Park Yong-sung, head of the South Korean Olympic Committee, said that Pyeongchang's victory “gave new hope for those developing countries, because in the past we think the Olympics are only for the rich and big countries.”
South Korea has shown its ability to organize major international sporting events over the past two decades. In addition to being the host of the 1988 Summer Olympics, South Korea was the co-host with Japan of the 2002 World Cup.
Yet, corruption involving high-ranking Olympic officials from South Korea has also brought embarrassment to the I.O.C. Kim Un-yong, a former I.O.C. vice president, resigned in 2005 after being convicted of embezzlement. Lee Kun-hee, the chairman of Samsung, an Olympic sponsor, relinquished his duties as an I.O.C. delegate in 2008 and was convicted of tax evasion; he was later pardoned and resumed his role with the I.O.C. last year.
Park, the head of South Korea's Olympic Committee, was convicted of embezzlement but pardoned in 2007. Cho, the chairman of Pyeongchang's bid committee and of Korean Air, was charged with tax evasion in 1999 and given a three-year prison term, but settled with the government for $12 million.
The news of Pyeongchang's victory came near midnight in South Korea. In the resort, villagers danced and waved national and Olympic flags.

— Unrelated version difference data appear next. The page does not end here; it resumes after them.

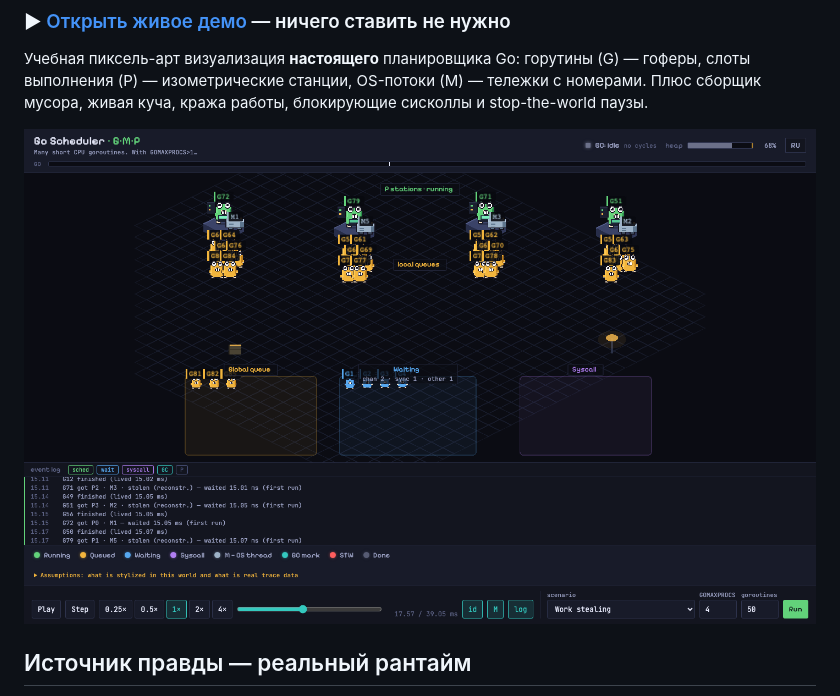
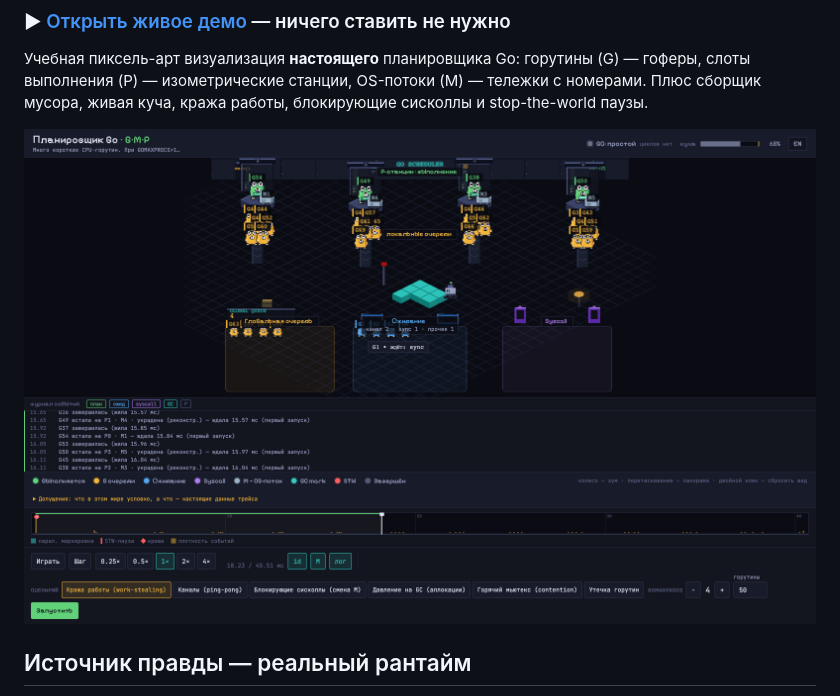
Before and after one commit to puddingtonnn/go-scheduler-live, a Markdown page: README_RUS.md, the part around the change. Rendered like a GitHub page; pictures changed too: docs/screenshot-ru.png (added), docs/screenshot.png.

```diff
--- a/README_RUS.md
+++ b/README_RUS.md
@@ -8,7 +8,7 @@
 
 Учебная пиксель-арт визуализация **настоящего** планировщика Go: горутины (G) — гоферы, слоты выполнения (P) — изометрические станции, OS-потоки (M) — тележки с номерами. Плюс сборщик мусора, живая куча, кража работы, блокирующие сисколлы и stop-the-world паузы.
 
-![Скриншот Go Scheduler Live](docs/screenshot.png)
+![Скриншот Go Scheduler Live](docs/screenshot-ru.png)
 
 ## Источник правды — реальный рантайм
 
```
Also changed, not shown: 1 other file.
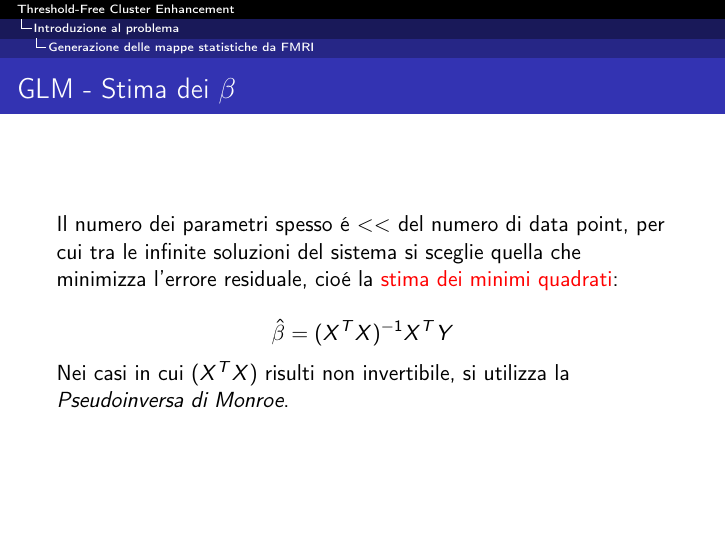
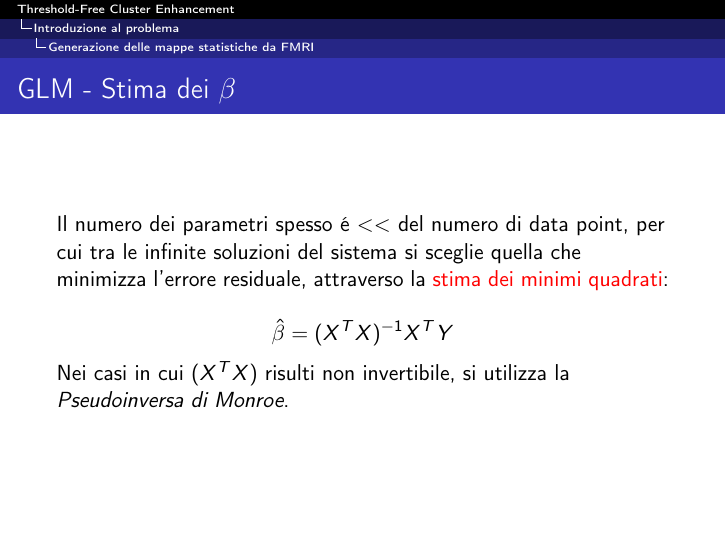
Before and after one commit to amon80/tfce_brainvoyager, LaTeX slides (Presentazione/Presentazione.tex): page 8 of 74. Compiled offline with pdfLaTeX.

Commit message:
BugFix on slides

```diff
--- a/Presentazione/Presentazione.tex
+++ b/Presentazione/Presentazione.tex
@@ -104,7 +104,7 @@ dove:
 
 \begin{frame}
 \frametitle{GLM - Stima dei $\beta$}
-Il numero dei parametri spesso \'e $<<$ del numero di data point, per cui tra le infinite soluzioni del sistema si sceglie quella che minimizza l'errore residuale, cio\'e la \alert{stima dei minimi quadrati}:
+Il numero dei parametri spesso \'e $<<$ del numero di data point, per cui tra le infinite soluzioni del sistema si sceglie quella che minimizza l'errore residuale, attraverso la \alert{stima dei minimi quadrati}:
 
 $$ 	\hat{\beta} = (X^TX)^{-1} X^TY$$
 
```
Also changed, not shown: Presentazione/Presentazione.pdf.
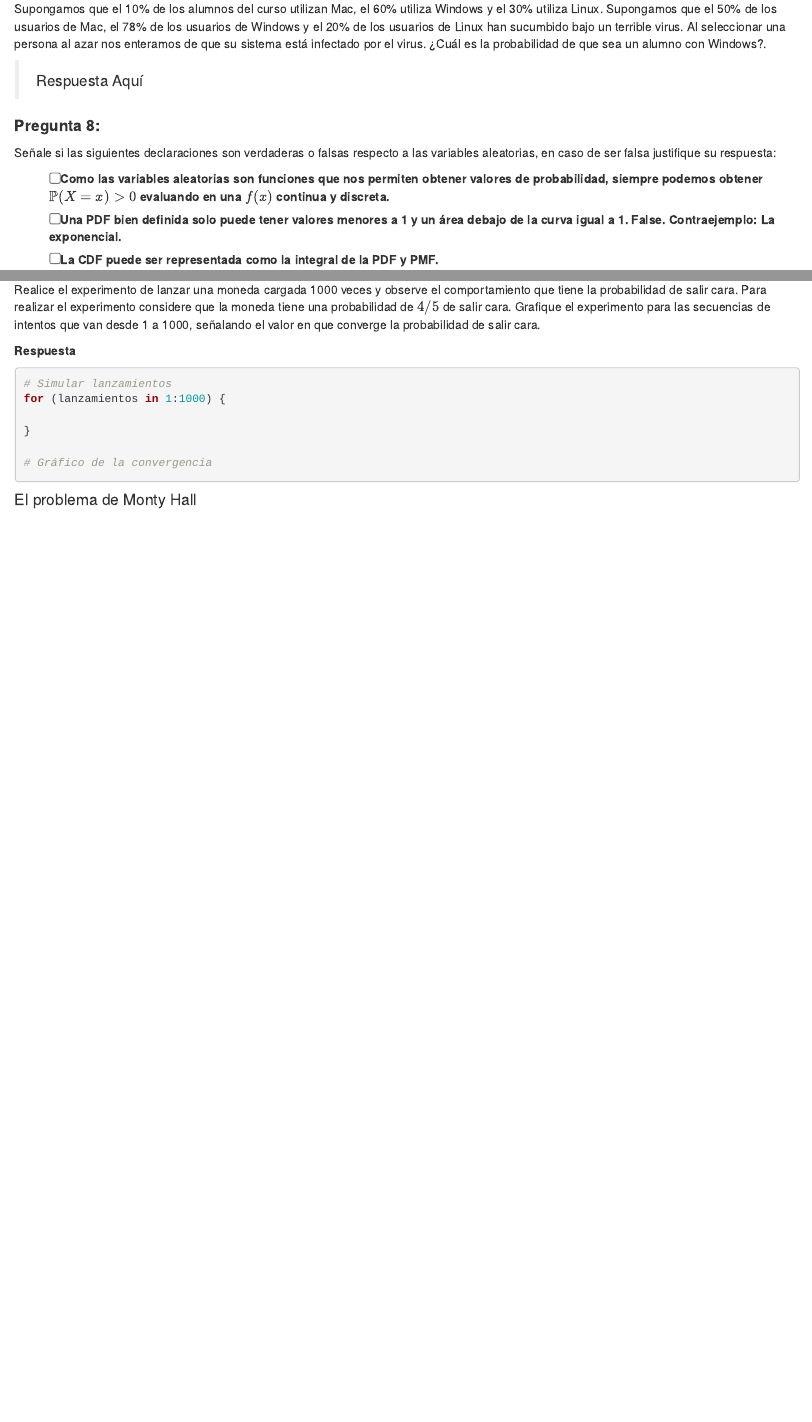
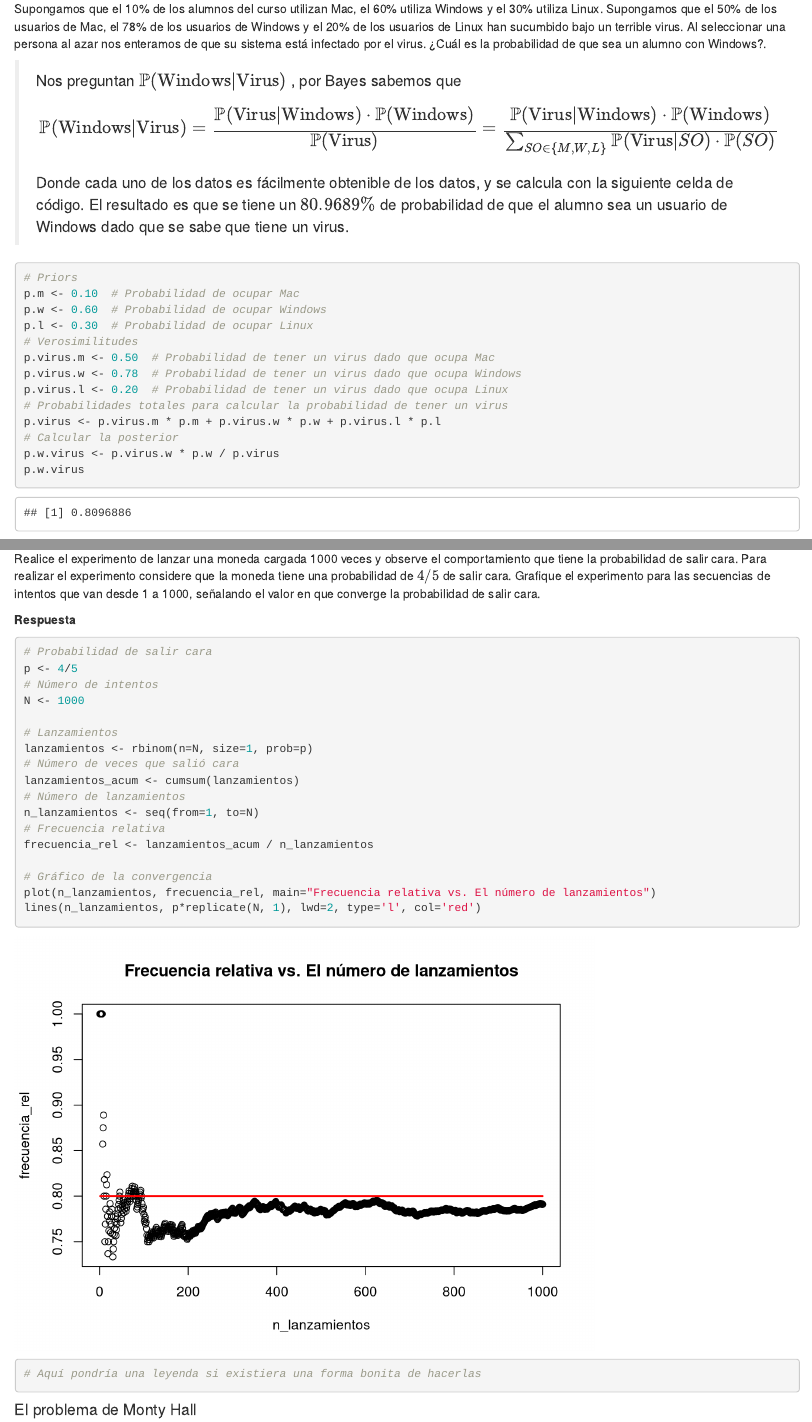
Before and after one commit to PanchitoMunoz/CC6104-Pensando-Estadisticamente, an R Markdown document (Tarea-1/Enunciado_Tarea1.Rmd): the page in a window 1100 px wide, from 3380 px down, and a second part further down, joined at a grey line. Rendered offline with R 4.5, knitr and Pandoc, with nearby package versions; code that draws random numbers runs with fixed seeds of ours.

Commit message:
Hecha la pregunta 3.1 de la parte 2

````diff
--- a/Tarea-1/Enunciado_Tarea1.Rmd
+++ b/Tarea-1/Enunciado_Tarea1.Rmd
@@ -137,7 +137,29 @@ prob_total
 
 Supongamos que el 10% de los alumnos del curso utilizan Mac, el 60% utiliza Windows y el 30% utiliza Linux. Supongamos que el 50% de los usuarios de Mac, el 78% de los usuarios de Windows y el 20% de los usuarios de Linux han sucumbido bajo un terrible virus. Al seleccionar una persona al azar nos enteramos de que su sistema está infectado por el virus. ¿Cuál es la probabilidad de que sea un alumno con Windows?.
 
-> Respuesta Aquí
+> Nos preguntan $\mathbb{P}(\text{Windows} | \text{Virus})$ , por Bayes sabemos que
+>
+> $$
+> \mathbb{P}(\text{Windows} | \text{Virus}) = \frac{\mathbb{P}(\text{Virus} | \text{Windows}) \cdot \mathbb{P}(\text{Windows})}{\mathbb{P}(\text{Virus})} = \frac{\mathbb{P}(\text{Virus} | \text{Windows}) \cdot \mathbb{P}(\text{Windows})}{\sum_{SO\in\{M,W,L\}} \mathbb{P}(\text{Virus} | SO) \cdot \mathbb{P}(SO)}
+> $$
+>
+> Donde cada uno de los datos es fácilmente obtenible de los datos, y se calcula con la siguiente celda de código. El resultado es que se tiene un $80.9689\%$ de probabilidad de que el alumno sea un usuario de Windows dado que se sabe que tiene un virus.
+
+```{r, eval=TRUE}
+# Priors
+p.m <- 0.10  # Probabilidad de ocupar Mac
+p.w <- 0.60  # Probabilidad de ocupar Windows
+p.l <- 0.30  # Probabilidad de ocupar Linux
+# Verosimilitudes
+p.virus.m <- 0.50  # Probabilidad de tener un virus dado que ocupa Mac
+p.virus.w <- 0.78  # Probabilidad de tener un virus dado que ocupa Windows
+p.virus.l <- 0.20  # Probabilidad de tener un virus dado que ocupa Linux
+# Probabilidades totales para calcular la probabilidad de tener un virus
+p.virus <- p.virus.m * p.m + p.virus.w * p.w + p.virus.l * p.l
+# Calcular la posterior
+p.w.virus <- p.virus.w * p.w / p.virus
+p.w.virus
+```
 
 #### **Pregunta 8:**
 
@@ -231,12 +253,24 @@ Realice el experimento de lanzar una moneda cargada 1000 veces y observe el comp
 **Respuesta**
 
 ```{r eval=TRUE}
-# Simular lanzamientos
-for (lanzamientos in 1:1000) {
+# Probabilidad de salir cara
+p <- 4/5
+# Número de intentos
+N <- 1000
 
-}
+# Lanzamientos
+lanzamientos <- rbinom(n=N, size=1, prob=p)
+# Número de veces que salió cara
+lanzamientos_acum <- cumsum(lanzamientos)
+# Número de lanzamientos
+n_lanzamientos <- seq(from=1, to=N)
+# Frecuencia relativa
+frecuencia_rel <- lanzamientos_acum / n_lanzamientos
 
 # Gráfico de la convergencia
+plot(n_lanzamientos, frecuencia_rel, main="Frecuencia relativa vs. El número de lanzamientos")
+lines(n_lanzamientos, p*replicate(N, 1), lwd=2, type='l', col='red')
+# Aquí pondría una leyenda si existiera una forma bonita de hacerlas
 ```
 
 #### El problema de Monty Hall
````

“This is a victory for the people of South Korea,” Lee, the country's president, said from Durban.